(Information given)

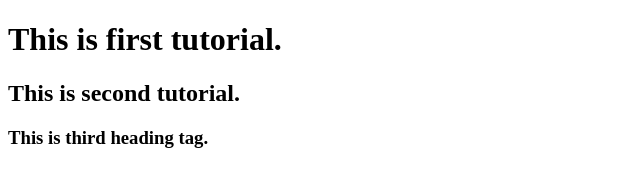
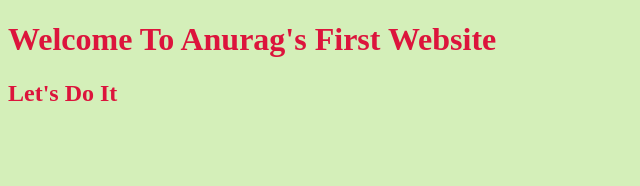
Before and after one commit to Abhi0944/Sample-project-1, a plain HTML site: page index.html in a window 1280 px wide. Shown: the whole page, without its empty margins (0-640 px from the left). Drawn offline with Linux system fonts and the light colour scheme.

Commit message:
First Edition to HTML and CSS files

```diff
--- a/index.html
+++ b/index.html
@@ -3,11 +3,12 @@
 <head>
     <meta charset="UTF-8">
     <meta name="viewport" content="width=device-width, initial-scale=1.0">
-    <title>Document</title>
+    <title>Buliding First Website</title>
+    <link rel="stylesheet" href="style.css">
 </head>
 <body>
-    <h1>This is first tutorial.</h1>
-    <h2>This is second tutorial.</h2>
-    <h3>This is third heading tag.</h3>
+    <h1>Welcome To Anurag's First Website</h1>
+    <h2>Let's Do It</h2>
+    <script src="script.js"></script>
 </body>
 </html>
--- a/style.css
+++ b/style.css
@@ -0,0 +1,4 @@
+body{
+    background-color: rgb(212, 239, 185);
+    color:crimson
+}
```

(End Information given)

- **Your instructions**: When you repeat the data, keep it exact and drop every picture.

- **Exercise result**:
Before and after one commit to Abhi0944/Sample-project-1, a plain HTML site: page index.html in a window 1280 px wide. Shown: the whole page, without its empty margins (0-640 px from the left). Drawn offline with Linux system fonts and the light colour scheme.

Commit message:
First Edition to HTML and CSS files

```diff
--- a/index.html
+++ b/index.html
@@ -3,11 +3,12 @@
 <head>
     <meta charset="UTF-8">
     <meta name="viewport" content="width=device-width, initial-scale=1.0">
-    <title>Document</title>
+    <title>Buliding First Website</title>
+    <link rel="stylesheet" href="style.css">
 </head>
 <body>
-    <h1>This is first tutorial.</h1>
-    <h2>This is second tutorial.</h2>
-    <h3>This is third heading tag.</h3>
+    <h1>Welcome To Anurag's First Website</h1>
+    <h2>Let's Do It</h2>
+    <script src="script.js"></script>
 </body>
 </html>
--- a/style.css
+++ b/style.css
@@ -0,0 +1,4 @@
+body{
+    background-color: rgb(212, 239, 185);
+    color:crimson
+}
```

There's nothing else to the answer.